## [Extracted information]
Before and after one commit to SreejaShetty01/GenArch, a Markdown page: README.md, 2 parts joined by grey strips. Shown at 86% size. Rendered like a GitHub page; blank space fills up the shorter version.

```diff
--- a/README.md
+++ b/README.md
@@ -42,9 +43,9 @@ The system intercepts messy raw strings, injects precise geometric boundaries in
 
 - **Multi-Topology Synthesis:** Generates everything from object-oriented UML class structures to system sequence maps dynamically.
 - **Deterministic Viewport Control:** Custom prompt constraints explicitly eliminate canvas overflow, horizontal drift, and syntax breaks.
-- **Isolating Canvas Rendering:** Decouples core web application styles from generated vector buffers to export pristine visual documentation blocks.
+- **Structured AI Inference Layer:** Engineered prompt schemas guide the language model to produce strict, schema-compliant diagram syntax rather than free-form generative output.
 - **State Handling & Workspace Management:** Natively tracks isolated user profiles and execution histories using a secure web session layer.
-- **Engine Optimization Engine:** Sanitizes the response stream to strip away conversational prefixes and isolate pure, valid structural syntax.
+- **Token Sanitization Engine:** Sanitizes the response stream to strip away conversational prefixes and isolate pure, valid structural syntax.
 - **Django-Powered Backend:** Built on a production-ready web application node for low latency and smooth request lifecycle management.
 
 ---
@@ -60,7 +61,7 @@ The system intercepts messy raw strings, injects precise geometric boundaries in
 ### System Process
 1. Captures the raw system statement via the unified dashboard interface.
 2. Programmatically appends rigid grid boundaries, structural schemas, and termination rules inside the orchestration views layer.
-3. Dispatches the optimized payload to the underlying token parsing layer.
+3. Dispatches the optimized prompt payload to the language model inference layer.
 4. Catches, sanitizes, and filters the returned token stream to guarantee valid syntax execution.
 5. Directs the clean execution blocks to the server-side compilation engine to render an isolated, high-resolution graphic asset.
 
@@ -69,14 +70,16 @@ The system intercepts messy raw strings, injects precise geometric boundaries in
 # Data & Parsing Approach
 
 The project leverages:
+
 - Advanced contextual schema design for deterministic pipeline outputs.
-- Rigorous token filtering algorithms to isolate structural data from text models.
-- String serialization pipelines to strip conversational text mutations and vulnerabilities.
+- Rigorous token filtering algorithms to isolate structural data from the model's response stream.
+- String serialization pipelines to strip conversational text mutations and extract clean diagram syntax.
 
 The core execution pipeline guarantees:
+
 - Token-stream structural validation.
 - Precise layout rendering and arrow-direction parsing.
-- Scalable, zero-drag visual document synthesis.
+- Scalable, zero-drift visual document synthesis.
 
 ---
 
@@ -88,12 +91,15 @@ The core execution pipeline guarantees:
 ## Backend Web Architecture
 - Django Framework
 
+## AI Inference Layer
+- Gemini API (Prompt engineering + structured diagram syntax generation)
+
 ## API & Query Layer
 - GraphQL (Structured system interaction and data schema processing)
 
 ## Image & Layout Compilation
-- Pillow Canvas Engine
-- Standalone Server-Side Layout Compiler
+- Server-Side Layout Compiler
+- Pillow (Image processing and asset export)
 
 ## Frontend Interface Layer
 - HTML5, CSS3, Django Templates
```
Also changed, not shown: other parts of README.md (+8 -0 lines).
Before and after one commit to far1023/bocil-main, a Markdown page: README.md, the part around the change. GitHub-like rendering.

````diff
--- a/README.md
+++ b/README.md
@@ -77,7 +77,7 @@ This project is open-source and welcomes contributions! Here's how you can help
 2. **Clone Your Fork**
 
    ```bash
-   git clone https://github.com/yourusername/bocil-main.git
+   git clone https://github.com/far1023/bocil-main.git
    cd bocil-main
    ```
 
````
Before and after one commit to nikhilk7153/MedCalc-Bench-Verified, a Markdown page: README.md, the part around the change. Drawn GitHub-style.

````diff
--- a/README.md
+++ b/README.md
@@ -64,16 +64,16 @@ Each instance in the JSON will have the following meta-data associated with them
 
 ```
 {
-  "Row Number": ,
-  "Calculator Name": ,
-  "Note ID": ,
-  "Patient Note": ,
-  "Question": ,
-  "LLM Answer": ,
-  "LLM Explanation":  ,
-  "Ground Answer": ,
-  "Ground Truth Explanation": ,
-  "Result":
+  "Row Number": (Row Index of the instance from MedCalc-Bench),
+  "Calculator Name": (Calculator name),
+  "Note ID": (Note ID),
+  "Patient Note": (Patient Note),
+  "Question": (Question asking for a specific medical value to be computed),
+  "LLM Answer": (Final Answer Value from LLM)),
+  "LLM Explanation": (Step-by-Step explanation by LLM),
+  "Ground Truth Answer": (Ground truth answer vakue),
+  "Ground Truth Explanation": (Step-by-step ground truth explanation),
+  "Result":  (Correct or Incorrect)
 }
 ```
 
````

## [Exercise instructions]
Write the records out again. Each one must match exactly.

## [Answer below]
Before and after one commit to SreejaShetty01/GenArch, a Markdown page: README.md, 2 parts joined by grey strips. Shown at 86% size. Rendered like a GitHub page; blank space fills up the shorter version.

```diff
--- a/README.md
+++ b/README.md
@@ -42,9 +43,9 @@ The system intercepts messy raw strings, injects precise geometric boundaries in
 
 - **Multi-Topology Synthesis:** Generates everything from object-oriented UML class structures to system sequence maps dynamically.
 - **Deterministic Viewport Control:** Custom prompt constraints explicitly eliminate canvas overflow, horizontal drift, and syntax breaks.
-- **Isolating Canvas Rendering:** Decouples core web application styles from generated vector buffers to export pristine visual documentation blocks.
+- **Structured AI Inference Layer:** Engineered prompt schemas guide the language model to produce strict, schema-compliant diagram syntax rather than free-form generative output.
 - **State Handling & Workspace Management:** Natively tracks isolated user profiles and execution histories using a secure web session layer.
-- **Engine Optimization Engine:** Sanitizes the response stream to strip away conversational prefixes and isolate pure, valid structural syntax.
+- **Token Sanitization Engine:** Sanitizes the response stream to strip away conversational prefixes and isolate pure, valid structural syntax.
 - **Django-Powered Backend:** Built on a production-ready web application node for low latency and smooth request lifecycle management.
 
 ---
@@ -60,7 +61,7 @@ The system intercepts messy raw strings, injects precise geometric boundaries in
 ### System Process
 1. Captures the raw system statement via the unified dashboard interface.
 2. Programmatically appends rigid grid boundaries, structural schemas, and termination rules inside the orchestration views layer.
-3. Dispatches the optimized payload to the underlying token parsing layer.
+3. Dispatches the optimized prompt payload to the language model inference layer.
 4. Catches, sanitizes, and filters the returned token stream to guarantee valid syntax execution.
 5. Directs the clean execution blocks to the server-side compilation engine to render an isolated, high-resolution graphic asset.
 
@@ -69,14 +70,16 @@ The system intercepts messy raw strings, injects precise geometric boundaries in
 # Data & Parsing Approach
 
 The project leverages:
+
 - Advanced contextual schema design for deterministic pipeline outputs.
-- Rigorous token filtering algorithms to isolate structural data from text models.
-- String serialization pipelines to strip conversational text mutations and vulnerabilities.
+- Rigorous token filtering algorithms to isolate structural data from the model's response stream.
+- String serialization pipelines to strip conversational text mutations and extract clean diagram syntax.
 
 The core execution pipeline guarantees:
+
 - Token-stream structural validation.
 - Precise layout rendering and arrow-direction parsing.
-- Scalable, zero-drag visual document synthesis.
+- Scalable, zero-drift visual document synthesis.
 
 ---
 
@@ -88,12 +91,15 @@ The core execution pipeline guarantees:
 ## Backend Web Architecture
 - Django Framework
 
+## AI Inference Layer
+- Gemini API (Prompt engineering + structured diagram syntax generation)
+
 ## API & Query Layer
 - GraphQL (Structured system interaction and data schema processing)
 
 ## Image & Layout Compilation
-- Pillow Canvas Engine
-- Standalone Server-Side Layout Compiler
+- Server-Side Layout Compiler
+- Pillow (Image processing and asset export)
 
 ## Frontend Interface Layer
 - HTML5, CSS3, Django Templates
```
Also changed, not shown: other parts of README.md (+8 -0 lines).
Before and after one commit to far1023/bocil-main, a Markdown page: README.md, the part around the change. GitHub-like rendering.

````diff
--- a/README.md
+++ b/README.md
@@ -77,7 +77,7 @@ This project is open-source and welcomes contributions! Here's how you can help
 2. **Clone Your Fork**
 
    ```bash
-   git clone https://github.com/yourusername/bocil-main.git
+   git clone https://github.com/far1023/bocil-main.git
    cd bocil-main
    ```
 
````
Before and after one commit to nikhilk7153/MedCalc-Bench-Verified, a Markdown page: README.md, the part around the change. Drawn GitHub-style.

````diff
--- a/README.md
+++ b/README.md
@@ -64,16 +64,16 @@ Each instance in the JSON will have the following meta-data associated with them
 
 ```
 {
-  "Row Number": ,
-  "Calculator Name": ,
-  "Note ID": ,
-  "Patient Note": ,
-  "Question": ,
-  "LLM Answer": ,
-  "LLM Explanation":  ,
-  "Ground Answer": ,
-  "Ground Truth Explanation": ,
-  "Result":
+  "Row Number": (Row Index of the instance from MedCalc-Bench),
+  "Calculator Name": (Calculator name),
+  "Note ID": (Note ID),
+  "Patient Note": (Patient Note),
+  "Question": (Question asking for a specific medical value to be computed),
+  "LLM Answer": (Final Answer Value from LLM)),
+  "LLM Explanation": (Step-by-Step explanation by LLM),
+  "Ground Truth Answer": (Ground truth answer vakue),
+  "Ground Truth Explanation": (Step-by-step ground truth explanation),
+  "Result":  (Correct or Incorrect)
 }
 ```
 
````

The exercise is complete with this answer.